Some albums stick with you; burn themselves into your musical aura like a memory. As someone who listens to an immense amount of music in a week, both for work and pleasure, that number tends to be fairly low. Let me tell you a story:
It was my first summer in Berlin, and I couldn’t have asked for a better one. The grayness that pervades the city had dissipated, I was madly in love, and everything felt fresh and new. Feel It Break, Austra’s debut, was the album of choice for my lover and I. I’d listen to it on my way to see her, strutting on air to “Villain”’s pounding drums. We’d dance together to “Spellwork” in her room, and I’d delight in dropping “Beat and The Pulse” in a DJ set just to see her face light up and body move in the wild way that was so specifically her. Somehow, it became not only our album, but also Berlin’s album. It spoke to me of promise, permanence, and joy. You don’t really get a lot of albums like that in your life.
Two years later and both she and the fresh promise of the city have gone, and an aura of gray cold hangs over summer like an old washcloth. Yet Feel It Break remains just as fresh and wonderful as ever, even if the memories attached do not. That’s why Olympia, the Toronto group’s recently released follow-up, was an album I waited for with trepidation. It had a lot to live up to in my mind.
It wasn’t the immediate ear-grabber its predecessor was, I admit. Opener “What We Done?” burns slow, evolving from a minimalist formula of Katie Stelmanis’ operatic vocals and spurts of twinkling synths into a thrumming and complex dance beast. Evolution is what Olympia is all about, in fact—that, and Stelmanis’ beautiful voice, which dominates any instrumental you care to put behind it. There’s a confidence that you only see in second albums; I don’t like to say “effortless”, as there is far too much strength in her voice for that, but it feels that way. From the swaying coos and house-inspired synths of “Painful Like” to the soaring and bittersweet piano-led melancholia of “Home”, you get the feeling that you’re being spoken to directly, straight from the heart.
Unlike the goth-tinged esoterica of Feel It Break, much of the lyrical content here is indeed personal and centered around relationships, and perhaps that’s the biggest reason Olympia hits home for me. When Stelmanis sings, “You are not with me,” when she softly wails, “You changed my life for the best,” there’s a level of heart-rending sincerity that’s impossible not to be touched by. Had the tone itself been one of tragedy it might have all been a bit much, but there’s also a power, an inner strength that speaks of heartbreak, but also healing. Austra aren’t the same band I fell in love with during that first, perfect summer, and that’s okay. As Stelmanis sings over the skittering beat of “Reconcile”, “You will love again.”˜
Olympia is out now on Paper Bag Records.

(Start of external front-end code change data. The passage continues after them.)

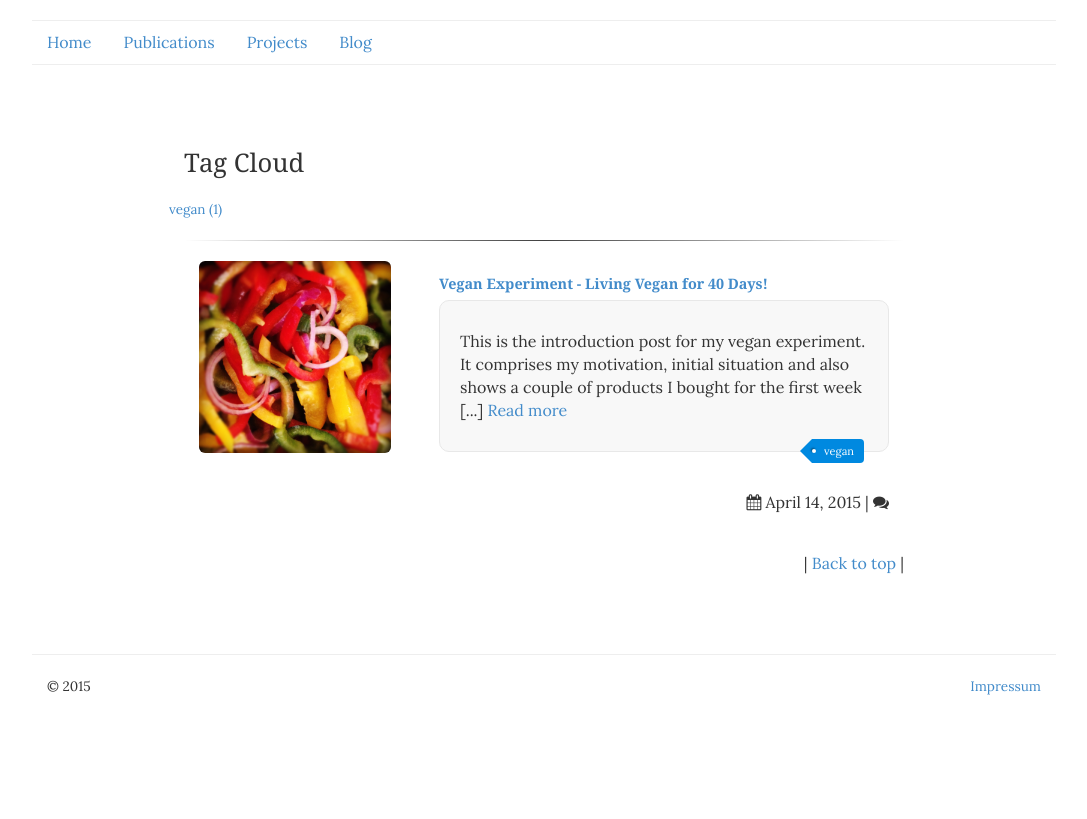
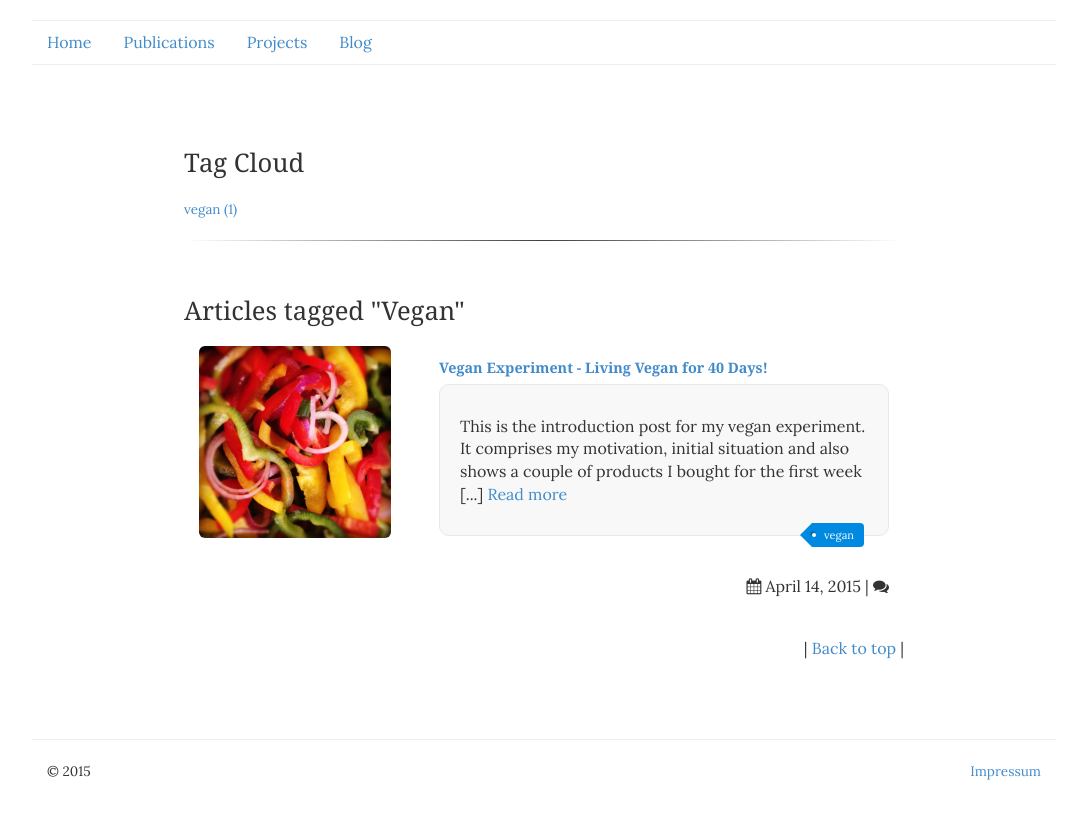
Before and after one commit to Tooa/tooa.github.io, a Jekyll site: the page built from tag/vegan.html, in a window 1280 px wide. Shown: the top 819 px of the page, without its empty margins (96-1183 px from the left). Built offline with Jekyll 4.4.1, drawn with Linux system fonts in a browser that asks for light colours; nearby versions of some CDN libraries; some web fonts are replaced; library files that are not in the unit come from our copies.

Commit message:
remove stuff

```diff
--- a/_includes/tag-cloud.html
+++ b/_includes/tag-cloud.html
@@ -1,4 +1,3 @@
-<div class="row">
 {% assign tags = site.tags | sort %}
 {% for tag in tags %}
      <span class="site-tag">
@@ -8,4 +7,3 @@
         </a>
     </span>
 {% endfor %}
-</div>
--- a/_layouts/default.html
+++ b/_layouts/default.html
@@ -4,17 +4,16 @@
 	{% include head.html %}
 
 	<body>
-				{% include header.html %}
 
-				<div class="container">
-					{{ content }}
-				</div> <!-- /container -->
+		{% include header.html %}
 
-				{% include footer.html %}
+		<div class="container">
+			{{ content }}
+		</div> <!-- /container -->
 
+		{% include footer.html %}
 
-	{% include scripts.html %}
+		{% include scripts.html %}
 
 	</body>
-
 </html>
--- a/_layouts/tag-page.html
+++ b/_layouts/tag-page.html
@@ -4,6 +4,7 @@ layout: blog-overview
 
 {% for post in site.tags.[page.tag] %}
 <div class="row">
+    <h2>{{page.title}}</h2>
     <div class="col-md-4">
         <a href="{{ post.url }}">
             <img border="0" src="/img/posts/{{ post.image }}" alt="{{ post.title }} image" class="listImage img-rounded">
@@ -25,7 +26,6 @@ layout: blog-overview
             </ul>
         </div>
 
-
         <p class="pull-right">
             <i class="fa fa-calendar"></i> {{ post.date | date: "%B %e, %Y" }}
             | <i class="fa fa-comments"></i> <a href="{{ site.url }}{{ post.url }}#disqus_thread"></a>
@@ -33,43 +33,3 @@ layout: blog-overview
     </div>
 </div>
 {% endfor %}
-
-<!--<div class="row">
-<h2>{{page.title}}</h2>
-{% for post in site.posts %}
-{% for tag in post.tags %}
-{% if tag == page.tag %}
-<div class="row">
-    <div class="col-md-4">
-        <a href="{{ post.url }}">
-            <img border="0" src="/img/posts/{{ post.image }}" alt="{{ post.title }} image" class="listImage img-rounded">
-        </a>
-    </div>
-    <div class="col-md-8">
-        <h4><strong><a href="{{ post.url }}">{{ post.title }}</a></strong></h4>-->
-                    <!--TODO: Rename class -->
-                    <!--<div class="post">
-                        <p>
-                            {{ post.summary }} [...] <a href="{{ post.url }}">Read more</a>
-                        </p>
-                        <ul class="tags">
-                            {% for tag in post.tags %}
-                            <a href="/tags/{{ tag }}" rel="tooltip"
-                               title="View posts tagged with &quot;{{ tag[0] }}&quot;">{{ tag }}</a>
-                            {% if forloop.last != true %} {% endif %}
-                            {% endfor %}
-                        </ul>
-                    </div>
-
-
-                    <p class="pull-right">
-                        <i class="fa fa-calendar"></i> {{ post.date | date: "%B %e, %Y" }}
-                        | <i class="fa fa-comments"></i> <a href="{{ site.url }}{{ post.url }}#disqus_thread"></a>
-                    </p>
-                </div>
-            </div>
-            {% endif %}
-        {% endfor %}
-        <hr class="style-two">
-    {% endfor %}
-</div>-->
--- a/tag/vegan.html
+++ b/tag/vegan.html
@@ -1,6 +1,6 @@
 ---
 layout: tag-page
 tag: vegan
-title: Articles tagged Vegan
+title: Articles tagged "Vegan"
 permalink: tag/vegan/
 ---
```
Lines whose indentation alone changed are shown as unchanged.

We’ve taken a trip to Monkeytown, been overtaken by King Midas Sound and now it’s the turn of future-facing house gang Azari & III to take the reigns at Electronic Beats. Taking place next Monday, 5th December, throughout the day we will be taking a peek into the psychedelic world of the Toronto hailing foursome who’s self-titled debut album was one of the smash hits of this summer. Expect insights into gear, life on the road, their thoughts on the current crop of electronic artists and lots lots more.

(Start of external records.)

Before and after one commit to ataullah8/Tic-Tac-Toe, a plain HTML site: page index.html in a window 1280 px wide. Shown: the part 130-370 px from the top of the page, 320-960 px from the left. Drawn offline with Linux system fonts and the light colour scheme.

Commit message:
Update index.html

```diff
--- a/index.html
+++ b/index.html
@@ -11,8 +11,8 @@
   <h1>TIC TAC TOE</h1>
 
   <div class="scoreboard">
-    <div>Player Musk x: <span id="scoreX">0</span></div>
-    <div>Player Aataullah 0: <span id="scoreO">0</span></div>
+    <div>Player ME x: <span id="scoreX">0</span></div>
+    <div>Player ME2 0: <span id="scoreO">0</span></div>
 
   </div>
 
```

Also, here’s a little treat: fill in the form below to win a copy of Azari & III‘s most recent album.
Azari & III have just finished their Electronic Beats Presents tour of Europe! With When Saints Go Machine supporting and six great shows, it was a tour that neither the Toronto foursome or their fans are likely to forget. After a successful start in Munich’s Feierwerk, the group hit chilly Vienna. The winter-like atmosphere was quickly thawed by their amazing show at the Pratersauna, before it was on to Cologne’s Club Bahnhof Ehrenfeld. Located under a train station, the venue was the perfect showcase the Azari & III to play their hit ‘tracks’, with the crowd being suitably appreciative of a subtle joke.
Hamburg was definitely in a party mood, with the audience rushing the stage to freak out with the group. Cedric took this as a sign to change places and rush the audience, joining them in the dance and making everyone throw their hands up high. Then to Berlin and their sold out show at Gretchen, and we have to say it was truly unforgettable. Sweaty house magic that had our bodies aching from so much dancing! The band then went on to Leipzig to headline the Audioinvasion Festival before making a final stop in Amsterdam’s Trouw Club, a former paper factory that Azari & III filled with their body-shaking sounds. It certainly didn’t hurt that the factory had such an amazing sound system!

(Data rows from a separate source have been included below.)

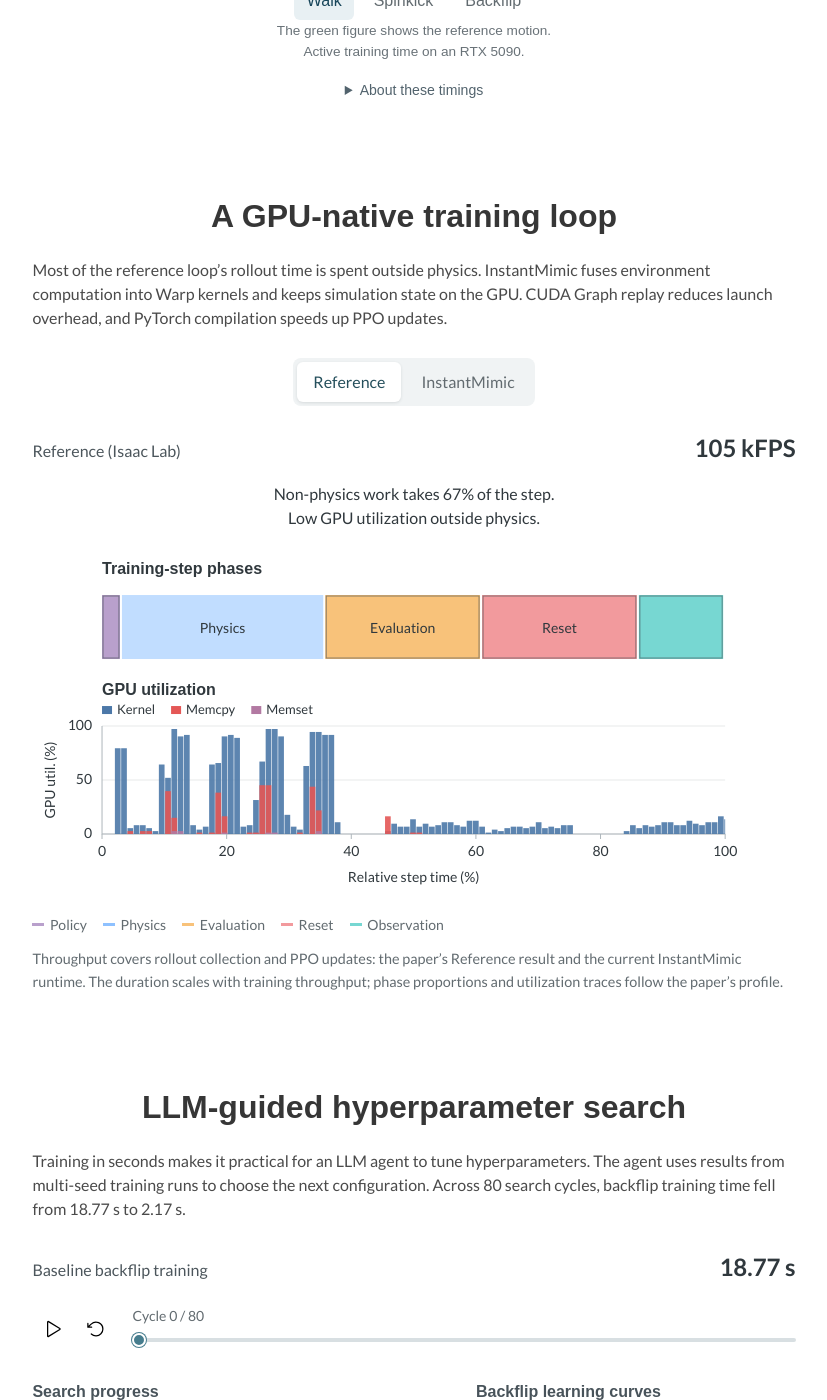
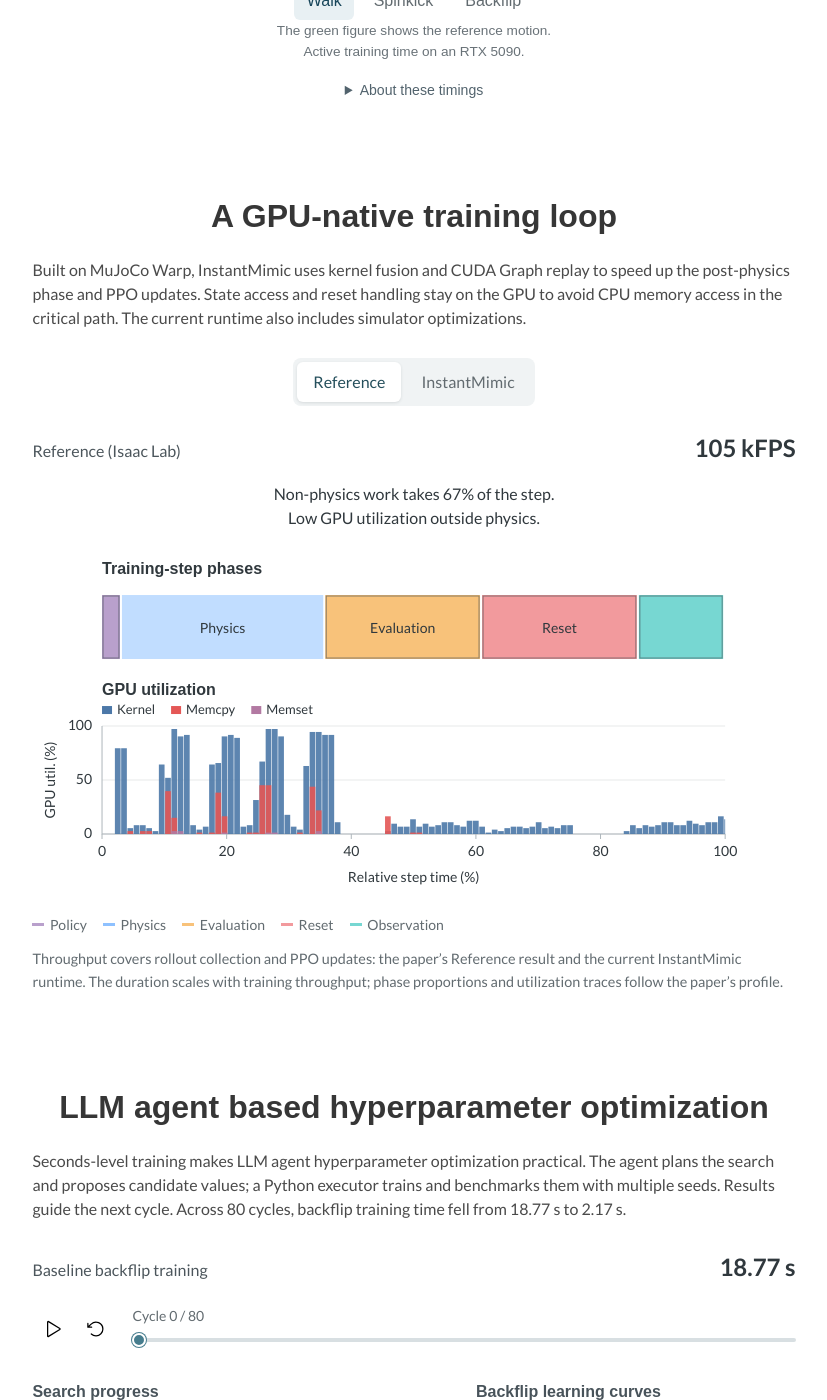
Before and after one commit to Scripter36/Scripter36.github.io, a Jekyll site: the page projects/instantmimic/index.html, which Jekyll copies as it is, in a window 1280 px wide and 1400 px high, scrolled down 1159 px. Shown: the whole window, without its empty margins (226-1053 px from the left). Built offline with Jekyll 4.4.1, drawn with Linux system fonts in a browser that asks for light colours; nearby versions of some CDN libraries; some web fonts are replaced; library files that are not in the unit come from our copies; a style sheet for code colours, icons or effects is not loaded.

Commit message:
docs: align page terminology with the paper

```diff
--- a/projects/instantmimic/index.html
+++ b/projects/instantmimic/index.html
@@ -315,10 +315,10 @@
     <div class="columns is-centered">
       <div class="column is-four-fifths">
         <h2 class="title is-3 has-text-centered">A GPU-native training loop</h2>
-        <p>Most of the reference loop’s rollout time is spent outside physics.
-          InstantMimic fuses environment computation into Warp kernels and keeps simulation
-          state on the GPU. CUDA Graph replay reduces launch overhead, and PyTorch compilation
-          speeds up PPO updates.</p>
+        <p>Built on MuJoCo Warp, InstantMimic uses kernel fusion and CUDA Graph replay
+          to speed up the post-physics phase and PPO updates. State access and reset handling
+          stay on the GPU to avoid CPU memory access in the critical path.
+          The current runtime also includes simulator optimizations.</p>
         <figure class="paper-figure" data-interactive-figure="profile">
           <div data-figure-fallback class="paper-figure__fallback">
             <div class="paper-figure__summary">
@@ -367,10 +367,11 @@
   <div class="container is-max-desktop">
     <div class="columns is-centered">
       <div class="column is-four-fifths">
-        <h2 class="title is-3 has-text-centered">LLM-guided hyperparameter search</h2>
-        <p>Training in seconds makes it practical for an LLM agent to tune hyperparameters.
-          The agent uses results from multi-seed training runs to choose the next configuration.
-          Across 80 search cycles, backflip training time fell from 18.77 s to 2.17 s.</p>
+        <h2 class="title is-3 has-text-centered">LLM agent based hyperparameter optimization</h2>
+        <p>Seconds-level training makes LLM agent hyperparameter optimization practical.
+          The agent plans the search and proposes candidate values; a Python executor trains
+          and benchmarks them with multiple seeds. Results guide the next cycle.
+          Across 80 cycles, backflip training time fell from 18.77 s to 2.17 s.</p>
         <figure class="paper-figure" data-interactive-figure="search">
           <div data-figure-fallback class="paper-figure__fallback paper-figure__fallback--search">
             <img src="./assets/search-progress.jpg" alt="Best training time decreases from 18.77 to 2.17 seconds over 80 optimization cycles." width="1920" height="930" loading="lazy">
```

With all said and done and some welcome rest needed for everybody, we would just like to say a final thank you to Azari & III , When Saints Go Machine and everyone involved for yet another amazing Electronic Beats Presents tour.